Your manager is asking this question not to find out whether your marketing team's efforts are creating a buzz, generating awareness or foot traffic. These are all great, however what is a good result for your business and how does it compare with similar players in your industry?
The good news is that there is a way to answer this question so that you know whether your marketing department is genuinely achieving acceptable Return on Marketing Investment targets that creates a sustainable, profitable business.
Return on Marketing Investment (ROMI) benchmarks you should aspire to
As a benchmark, let us consider 2:1 revenue to marketing cost ratio. As the average investment to produce or acquire a piece of content to sale is around 50% of the retail price, a 2:1 Return on Marketing Investment ratio would not create a profit for most businesses.
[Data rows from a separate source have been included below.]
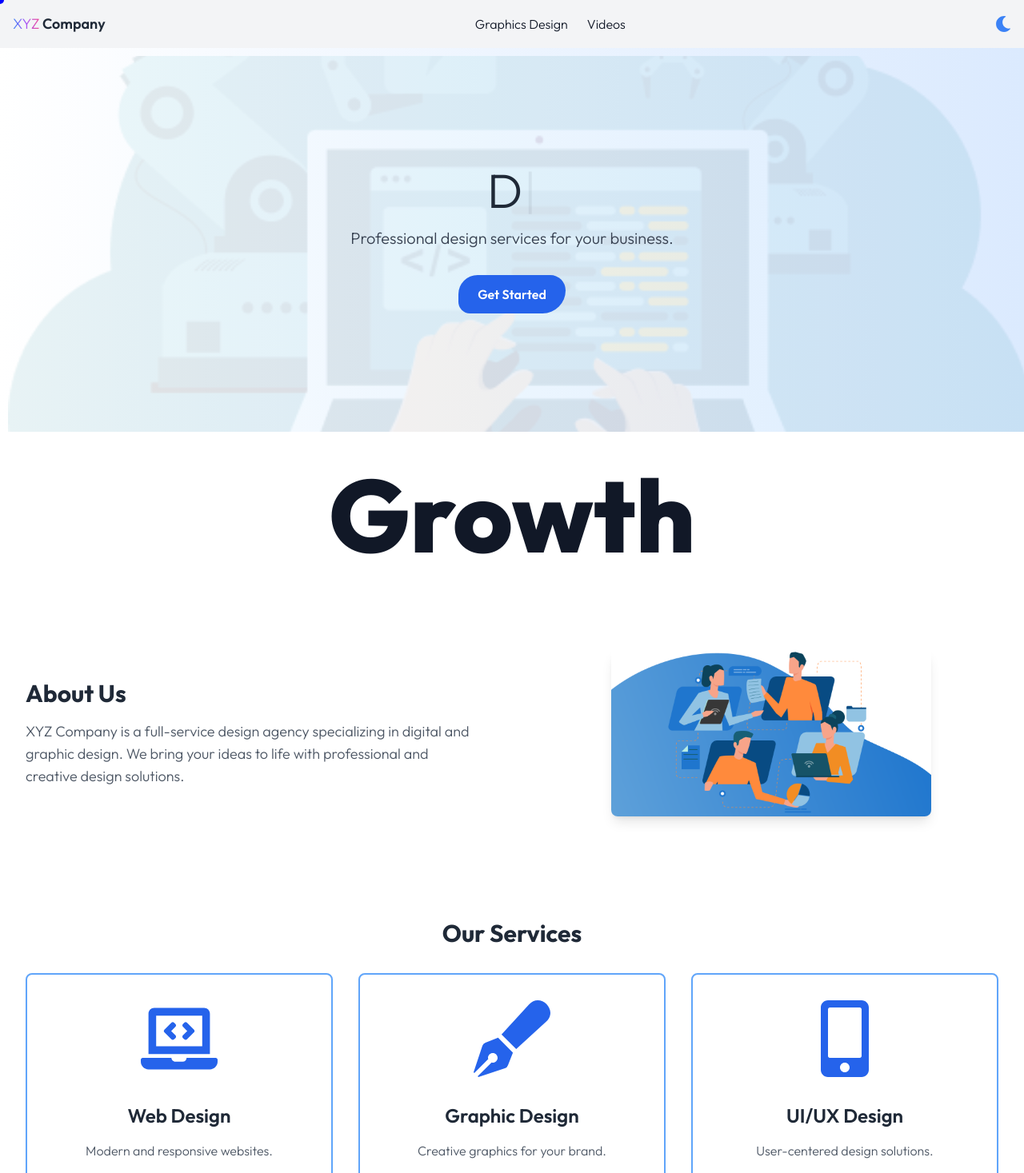
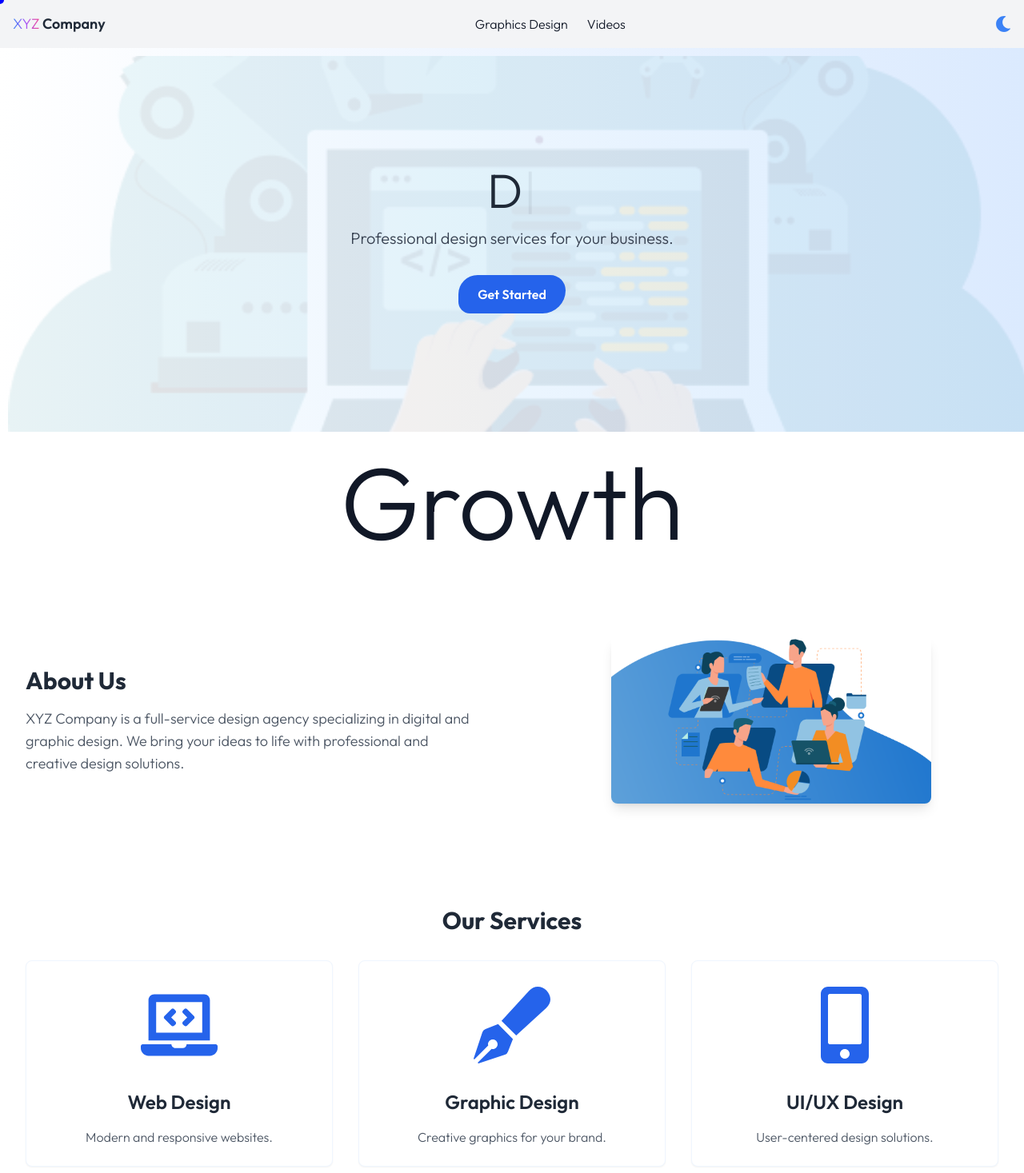
Before and after one commit to mafzalbro/digital-agency, a React (Vite) app: page / in a window 1280 px wide. Shown: the top 1467 px of the page at 80% size. Built offline with nearby package versions, Linux system fonts and the light colour scheme.

Commit message:
contents updates

```diff
--- a/src/components/HeroTitle.jsx
+++ b/src/components/HeroTitle.jsx
@@ -2,7 +2,7 @@ import { motion } from "framer-motion";
 
 const HeroTitle = ({ children }) => {
   return (
-    <div className="w-full bg-gradient-to-b from-blue-100 to-transparent dark:from-blue-800 dark:to-transparent rounded-lg flex items-center justify-center my-5 md:my-10">
+    <div className="w-full text-center bg-gradient-to-b from-blue-100 to-transparent dark:from-blue-800 dark:to-transparent rounded-lg flex items-center justify-center my-5 md:my-10">
       <motion.h2
         initial={{ opacity: 0, y: -50 }}
         animate={{ opacity: 1, y: 0 }}
--- a/src/components/homepage/HeroSection.jsx
+++ b/src/components/homepage/HeroSection.jsx
@@ -89,7 +89,7 @@ const HeroSection = () => {
       <motion.img
         src="/hero.png"
         alt="Hero"
-        className="absolute left-[50%] top-[50%] -translate-x-[50%] -translate-y-[50%] w-full h-full object-cover opacity-10 dark:opacity-20 pointer-events-none"
+        className="absolute left-[50%] top-[50%] -translate-x-[50%] -translate-y-[50%] w-full h-full object-cover opacity-10 dark:opacity-10 pointer-events-none"
         style={imageStyle}
       />
     </div>
--- a/src/components/homepage/ServicesSection.jsx
+++ b/src/components/homepage/ServicesSection.jsx
@@ -26,9 +26,9 @@ const ServicesSection = () => (
       {services.map((service, index) => (
         <motion.div
           key={index}
-          whileHover={{ scale: 1.05, rotateX: 10, rotateY: 10, rotateZ: 2 }} // Subtle tilt effect
+          whileHover={{ scale: 1.02, rotateX: 10, rotateY: 10, rotateZ: 1 }} // Subtle tilt effect
           transition={{ duration: 0.3 }} // Smooth transition
-          className="bg-white dark:bg-gray-800 p-6 rounded-lg shadow-sm transition-shadow hover:shadow-lg border-2 border-blue-400 flex flex-col items-center text-center"
+          className="bg-white dark:bg-gray-900 p-6 rounded-lg shadow-sm transition-shadow hover:shadow-lg border border-blue-50 dark:border-blue-900 flex flex-col items-center text-center"
         >
           <div className="text-8xl text-blue-600 dark:text-blue-400 mb-6 p-2">{service.icon}</div>
           <h3 className="text-2xl font-semibold text-gray-800 dark:text-white">{service.title}</h3>
--- a/src/components/homepage/SlidingText.jsx
+++ b/src/components/homepage/SlidingText.jsx
@@ -34,7 +34,7 @@ const SlidingText = () => {
   };
 
   return (
-    <div className="flex items-center justify-center overflow-hidden bg-white dark:bg-gray-900 dark:text-white text-gray-900 py-10">
+    <div className="flex items-center justify-center overflow-hidden bg-white dark:bg-gray-900 dark:text-white text-gray-900 pt-6 pb-10">
       <div className="flex space-x-8">
         <motion.span
           key={currentWordIndex} // Use key to trigger re-mounting for animation
@@ -45,7 +45,7 @@ const SlidingText = () => {
             duration: 0.2, // Duration for fade in/out
             ease: 'easeInOut',
           }}
-          className="text-6xl lg:text-9xl font-extrabold whitespace-nowrap" // Prevent text wrapping
+          className="text-6xl lg:text-9xl whitespace-nowrap" // Prevent text wrapping
         >
           {punchWords[currentWordIndex]} {/* Display current word */}
         </motion.span>
--- a/src/index.css
+++ b/src/index.css
@@ -845,17 +845,13 @@ video {
   border-width: 1px;
 }
 
-.border-2 {
-  border-width: 2px;
-}
-
 .border-b {
   border-bottom-width: 1px;
 }
 
-.border-blue-400 {
+.border-blue-50 {
   --tw-border-opacity: 1;
-  border-color: rgb(96 165 250 / var(--tw-border-opacity));
+  border-color: rgb(239 246 255 / var(--tw-border-opacity));
 }
 
 .border-gray-300 {
@@ -1018,6 +1014,18 @@ video {
   padding-bottom: 1rem;
 }
 
+.pb-10 {
+  padding-bottom: 2.5rem;
+}
+
+.pt-4 {
+  padding-top: 1rem;
+}
+
+.pt-6 {
+  padding-top: 1.5rem;
+}
+
 .text-center {
   text-align: center;
 }
@@ -1072,10 +1080,6 @@ video {
 
 .font-bold {
   font-weight: 700;
-}
-
-.font-extrabold {
-  font-weight: 800;
 }
 
 .font-semibold {
@@ -1262,6 +1266,11 @@ video {
   outline-offset: 2px;
 }
 
+.dark\:border-blue-900:is(.dark *) {
+  --tw-border-opacity: 1;
+  border-color: rgb(30 58 138 / var(--tw-border-opacity));
+}
+
 .dark\:border-gray-600:is(.dark *) {
   --tw-border-opacity: 1;
   border-color: rgb(75 85 99 / var(--tw-border-opacity));
@@ -1364,12 +1373,8 @@ video {
   color: rgb(255 255 255 / var(--tw-text-opacity));
 }
 
-.dark\:opacity-40:is(.dark *) {
-  opacity: 0.4;
-}
-
-.dark\:opacity-20:is(.dark *) {
-  opacity: 0.2;
+.dark\:opacity-10:is(.dark *) {
+  opacity: 0.1;
 }
 
 @media (min-width: 768px) {
```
And it's likely that in this scenario they not even break even when overhead costs are added to the equation.
Our suggestion would be to make sure you keep a minimum Return on Marketing Investment ratio of 5:1. The reason for this is that this ratio allows for non marketing costs to be absorbed as well. Plus it is considered both achievable and desirable for most businesses.
Lastly, another factor to consider is time. Over time your content should build as growing assets for your business. Judging your content marketing on a short-term basis only is too harsh a measure. Allowing time to mature, as authoritative content is wise. By doing this you can also monitor your benchmarks over time as well.
Monitor your competitors Return on Marketing Investment for a comparative view
Monitoring your competitors Return on Marketing Investment is very hard indeed. However, you can create your model from subscribed data sources on things like ad spend that are matched with assumptions and agreed hypothesis on critical data inputs like gross profit levels. Monitoring your competitors in this way allows your marketing department to set goals for improvement. It also shows how your marketing department is driving accountability within your business.
Ready to put all this theory into practice?